Barack Obama’s 2012 attempt to make appointments to the National Labor Relations Board (NLRB) was ruled unconstitutional by the Supreme Court Thursday. The administration claimed the appointments were “recess.” The Supremes disagreed: 9-0.
The case centered on the tactics Obama used to fill three vacancies on the NLRB, a federal labor arbiter.
While the Senate was in pro forma session, the president filled the vacancies with two union lawyers and a Republican, giving Democrats a 3-2 majority on the board without the consent of the Senate.
The unanimous decision preserves the right of presidents to make recess appointments, but the court said Thursday that Obama exceeded his authority when he made the appointments. At question was whether Congress was in technically in session or not. Congress said it was; Obama said it wasn’t. SCOTUS agreed with Congress.
The justices said in their first-ever consideration of the Constitution’s recess appointments clause that Congress gets to decide when it is in recess and that there was no recess when Obama acted.

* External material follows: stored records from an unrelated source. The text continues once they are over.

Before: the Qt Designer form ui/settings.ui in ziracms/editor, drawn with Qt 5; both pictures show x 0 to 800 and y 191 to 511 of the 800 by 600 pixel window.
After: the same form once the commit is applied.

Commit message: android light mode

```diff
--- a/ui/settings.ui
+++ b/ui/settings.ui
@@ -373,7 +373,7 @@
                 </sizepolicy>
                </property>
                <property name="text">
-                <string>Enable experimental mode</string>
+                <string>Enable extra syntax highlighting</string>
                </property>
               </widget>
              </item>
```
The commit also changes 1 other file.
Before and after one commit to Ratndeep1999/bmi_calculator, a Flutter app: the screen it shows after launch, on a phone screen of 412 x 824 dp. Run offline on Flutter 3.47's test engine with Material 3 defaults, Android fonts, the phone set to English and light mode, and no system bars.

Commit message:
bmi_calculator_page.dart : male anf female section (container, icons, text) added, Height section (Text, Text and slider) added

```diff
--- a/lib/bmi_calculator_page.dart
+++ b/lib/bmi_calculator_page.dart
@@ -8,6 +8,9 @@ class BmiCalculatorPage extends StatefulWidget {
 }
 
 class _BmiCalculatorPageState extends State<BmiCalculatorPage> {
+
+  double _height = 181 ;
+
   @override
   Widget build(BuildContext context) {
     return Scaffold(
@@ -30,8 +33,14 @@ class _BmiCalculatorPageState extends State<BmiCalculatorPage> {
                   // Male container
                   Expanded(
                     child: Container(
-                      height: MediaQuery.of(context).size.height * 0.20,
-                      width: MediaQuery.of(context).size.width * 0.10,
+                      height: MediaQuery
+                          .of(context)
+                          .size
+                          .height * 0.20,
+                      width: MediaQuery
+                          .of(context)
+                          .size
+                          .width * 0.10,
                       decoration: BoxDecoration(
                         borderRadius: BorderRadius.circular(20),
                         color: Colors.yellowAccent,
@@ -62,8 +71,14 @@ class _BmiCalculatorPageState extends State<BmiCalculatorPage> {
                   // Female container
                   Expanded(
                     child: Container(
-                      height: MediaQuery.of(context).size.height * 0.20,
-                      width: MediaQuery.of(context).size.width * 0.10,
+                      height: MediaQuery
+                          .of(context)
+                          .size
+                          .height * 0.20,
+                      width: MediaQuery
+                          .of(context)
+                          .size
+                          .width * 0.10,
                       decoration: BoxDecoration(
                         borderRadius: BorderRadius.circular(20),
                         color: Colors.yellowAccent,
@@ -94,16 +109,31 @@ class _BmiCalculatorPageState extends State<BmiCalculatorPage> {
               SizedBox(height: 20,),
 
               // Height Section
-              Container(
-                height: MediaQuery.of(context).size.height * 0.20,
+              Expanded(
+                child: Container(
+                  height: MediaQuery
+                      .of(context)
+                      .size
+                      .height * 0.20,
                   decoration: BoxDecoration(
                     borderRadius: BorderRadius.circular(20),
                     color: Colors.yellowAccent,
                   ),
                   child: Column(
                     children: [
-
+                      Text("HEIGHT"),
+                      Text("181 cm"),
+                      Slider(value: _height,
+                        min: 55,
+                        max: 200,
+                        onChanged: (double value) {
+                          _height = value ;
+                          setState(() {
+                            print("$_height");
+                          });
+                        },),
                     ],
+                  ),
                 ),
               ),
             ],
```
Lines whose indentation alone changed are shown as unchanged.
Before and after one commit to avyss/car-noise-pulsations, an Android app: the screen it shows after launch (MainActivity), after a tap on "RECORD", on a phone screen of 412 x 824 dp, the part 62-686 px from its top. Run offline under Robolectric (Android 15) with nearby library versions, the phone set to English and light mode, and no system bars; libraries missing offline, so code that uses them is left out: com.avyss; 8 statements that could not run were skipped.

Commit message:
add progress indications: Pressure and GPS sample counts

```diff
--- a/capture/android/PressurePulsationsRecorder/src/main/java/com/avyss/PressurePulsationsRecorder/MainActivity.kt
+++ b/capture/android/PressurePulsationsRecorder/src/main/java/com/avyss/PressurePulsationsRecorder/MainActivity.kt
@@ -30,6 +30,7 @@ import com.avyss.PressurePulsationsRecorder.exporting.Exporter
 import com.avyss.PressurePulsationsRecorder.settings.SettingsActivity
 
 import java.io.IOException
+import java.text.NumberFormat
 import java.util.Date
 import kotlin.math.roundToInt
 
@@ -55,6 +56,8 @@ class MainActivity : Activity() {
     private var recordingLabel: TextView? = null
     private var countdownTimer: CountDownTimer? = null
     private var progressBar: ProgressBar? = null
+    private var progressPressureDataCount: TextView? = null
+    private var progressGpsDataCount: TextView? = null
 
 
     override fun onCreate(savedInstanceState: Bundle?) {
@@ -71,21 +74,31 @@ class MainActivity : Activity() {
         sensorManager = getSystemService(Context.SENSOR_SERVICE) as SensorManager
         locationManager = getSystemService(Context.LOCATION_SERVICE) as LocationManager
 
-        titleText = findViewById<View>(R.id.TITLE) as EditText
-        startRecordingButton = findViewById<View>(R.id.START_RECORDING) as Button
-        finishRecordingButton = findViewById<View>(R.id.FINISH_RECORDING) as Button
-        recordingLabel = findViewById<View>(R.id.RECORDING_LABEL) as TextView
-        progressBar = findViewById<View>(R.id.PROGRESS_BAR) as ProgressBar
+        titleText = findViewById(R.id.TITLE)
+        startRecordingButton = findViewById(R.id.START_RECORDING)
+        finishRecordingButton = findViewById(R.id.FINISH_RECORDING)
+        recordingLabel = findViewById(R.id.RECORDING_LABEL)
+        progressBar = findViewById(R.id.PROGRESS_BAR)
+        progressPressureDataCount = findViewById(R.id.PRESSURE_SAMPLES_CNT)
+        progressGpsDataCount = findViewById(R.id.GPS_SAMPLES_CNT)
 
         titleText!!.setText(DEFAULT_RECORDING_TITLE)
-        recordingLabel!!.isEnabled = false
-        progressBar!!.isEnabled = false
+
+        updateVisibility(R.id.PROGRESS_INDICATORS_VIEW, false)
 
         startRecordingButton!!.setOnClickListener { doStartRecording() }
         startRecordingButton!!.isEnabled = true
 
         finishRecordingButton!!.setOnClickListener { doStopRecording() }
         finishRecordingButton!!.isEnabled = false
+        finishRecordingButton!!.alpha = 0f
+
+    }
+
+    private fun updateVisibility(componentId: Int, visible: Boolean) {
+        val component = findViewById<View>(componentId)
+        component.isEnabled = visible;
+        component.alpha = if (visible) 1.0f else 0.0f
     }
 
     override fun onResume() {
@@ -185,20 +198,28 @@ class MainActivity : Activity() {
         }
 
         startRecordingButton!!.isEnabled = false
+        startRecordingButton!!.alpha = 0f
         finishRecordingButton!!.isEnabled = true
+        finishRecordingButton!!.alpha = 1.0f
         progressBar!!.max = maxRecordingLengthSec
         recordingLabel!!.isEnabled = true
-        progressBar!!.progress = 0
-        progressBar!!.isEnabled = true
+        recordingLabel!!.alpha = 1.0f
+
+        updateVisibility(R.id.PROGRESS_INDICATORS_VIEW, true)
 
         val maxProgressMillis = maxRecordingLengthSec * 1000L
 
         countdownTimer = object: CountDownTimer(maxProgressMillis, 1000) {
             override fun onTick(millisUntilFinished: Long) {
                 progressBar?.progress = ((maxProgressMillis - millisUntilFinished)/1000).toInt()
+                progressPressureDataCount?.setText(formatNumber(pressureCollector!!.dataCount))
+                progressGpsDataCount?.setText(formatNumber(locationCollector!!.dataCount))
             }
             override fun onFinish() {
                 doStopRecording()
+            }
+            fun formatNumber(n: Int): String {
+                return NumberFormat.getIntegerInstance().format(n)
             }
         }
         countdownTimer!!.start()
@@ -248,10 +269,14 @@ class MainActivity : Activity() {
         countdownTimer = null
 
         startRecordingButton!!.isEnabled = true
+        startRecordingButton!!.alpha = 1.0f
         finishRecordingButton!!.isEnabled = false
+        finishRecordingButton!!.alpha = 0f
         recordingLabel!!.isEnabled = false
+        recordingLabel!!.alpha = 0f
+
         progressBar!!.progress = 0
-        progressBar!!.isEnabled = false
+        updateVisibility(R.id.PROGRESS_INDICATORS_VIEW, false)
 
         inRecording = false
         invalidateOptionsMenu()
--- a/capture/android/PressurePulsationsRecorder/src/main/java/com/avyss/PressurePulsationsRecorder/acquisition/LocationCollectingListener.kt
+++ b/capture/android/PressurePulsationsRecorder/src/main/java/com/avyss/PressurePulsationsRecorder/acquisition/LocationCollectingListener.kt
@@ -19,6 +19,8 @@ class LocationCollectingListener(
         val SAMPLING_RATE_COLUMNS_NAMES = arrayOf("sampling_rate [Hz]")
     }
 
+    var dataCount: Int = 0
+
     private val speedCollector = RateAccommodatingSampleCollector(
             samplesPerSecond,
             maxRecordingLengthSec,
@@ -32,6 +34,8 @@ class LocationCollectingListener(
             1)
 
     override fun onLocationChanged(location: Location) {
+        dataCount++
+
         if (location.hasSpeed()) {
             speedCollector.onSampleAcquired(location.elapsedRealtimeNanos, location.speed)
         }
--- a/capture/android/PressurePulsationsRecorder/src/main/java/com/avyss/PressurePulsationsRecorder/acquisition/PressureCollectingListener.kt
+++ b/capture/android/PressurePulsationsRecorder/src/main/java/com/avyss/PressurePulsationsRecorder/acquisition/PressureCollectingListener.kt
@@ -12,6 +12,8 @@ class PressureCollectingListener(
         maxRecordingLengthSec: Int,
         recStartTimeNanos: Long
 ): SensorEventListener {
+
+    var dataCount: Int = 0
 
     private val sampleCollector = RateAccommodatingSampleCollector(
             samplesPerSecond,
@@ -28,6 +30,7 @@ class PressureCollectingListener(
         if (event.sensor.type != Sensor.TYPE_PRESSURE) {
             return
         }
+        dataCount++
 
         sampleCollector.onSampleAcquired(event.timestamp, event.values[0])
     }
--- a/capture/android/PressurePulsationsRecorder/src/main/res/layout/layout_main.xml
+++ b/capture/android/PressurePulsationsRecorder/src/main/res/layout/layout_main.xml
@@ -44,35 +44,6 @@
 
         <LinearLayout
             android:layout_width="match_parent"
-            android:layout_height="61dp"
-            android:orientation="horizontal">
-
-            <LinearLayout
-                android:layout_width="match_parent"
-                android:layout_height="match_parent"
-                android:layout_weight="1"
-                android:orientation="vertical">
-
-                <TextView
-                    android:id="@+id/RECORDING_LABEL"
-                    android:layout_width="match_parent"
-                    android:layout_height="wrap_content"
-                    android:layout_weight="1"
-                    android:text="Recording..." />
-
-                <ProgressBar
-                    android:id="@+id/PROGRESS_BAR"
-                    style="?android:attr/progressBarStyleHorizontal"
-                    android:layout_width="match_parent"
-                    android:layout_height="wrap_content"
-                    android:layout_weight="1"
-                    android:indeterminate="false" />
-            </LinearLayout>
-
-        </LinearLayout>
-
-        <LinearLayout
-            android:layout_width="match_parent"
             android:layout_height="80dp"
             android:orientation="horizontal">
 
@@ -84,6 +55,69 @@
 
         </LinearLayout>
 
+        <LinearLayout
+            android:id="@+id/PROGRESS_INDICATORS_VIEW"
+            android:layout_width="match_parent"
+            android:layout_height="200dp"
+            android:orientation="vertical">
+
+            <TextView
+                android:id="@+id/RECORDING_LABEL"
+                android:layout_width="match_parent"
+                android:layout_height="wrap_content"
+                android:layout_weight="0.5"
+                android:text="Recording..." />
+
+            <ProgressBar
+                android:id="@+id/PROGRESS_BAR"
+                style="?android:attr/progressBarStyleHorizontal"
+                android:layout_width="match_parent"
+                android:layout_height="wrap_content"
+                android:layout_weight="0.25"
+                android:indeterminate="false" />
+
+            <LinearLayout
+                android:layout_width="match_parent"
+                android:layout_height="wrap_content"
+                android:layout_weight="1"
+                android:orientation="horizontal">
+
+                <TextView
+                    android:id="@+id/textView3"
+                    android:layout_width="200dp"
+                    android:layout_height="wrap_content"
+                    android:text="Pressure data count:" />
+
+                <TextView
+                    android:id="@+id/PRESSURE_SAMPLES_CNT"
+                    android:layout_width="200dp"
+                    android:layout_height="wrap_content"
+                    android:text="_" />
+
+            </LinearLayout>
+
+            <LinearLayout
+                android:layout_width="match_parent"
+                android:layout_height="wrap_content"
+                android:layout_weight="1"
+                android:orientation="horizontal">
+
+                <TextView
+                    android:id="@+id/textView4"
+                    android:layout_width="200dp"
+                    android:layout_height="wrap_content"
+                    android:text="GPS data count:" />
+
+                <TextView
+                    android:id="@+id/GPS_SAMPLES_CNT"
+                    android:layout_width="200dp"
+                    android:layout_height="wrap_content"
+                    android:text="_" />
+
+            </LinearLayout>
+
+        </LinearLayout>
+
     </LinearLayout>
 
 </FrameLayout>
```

The president said he made the appointments in the face of Republican refusal to allow the NLRB to function.
Huge decision. In light of the concerns of many – on all sides of the political spectrum – that Obama’s penchant for relying on executive action versus the legislative process to implement his policies is an attack on the Constitution, it will be interesting to watch the repercussions.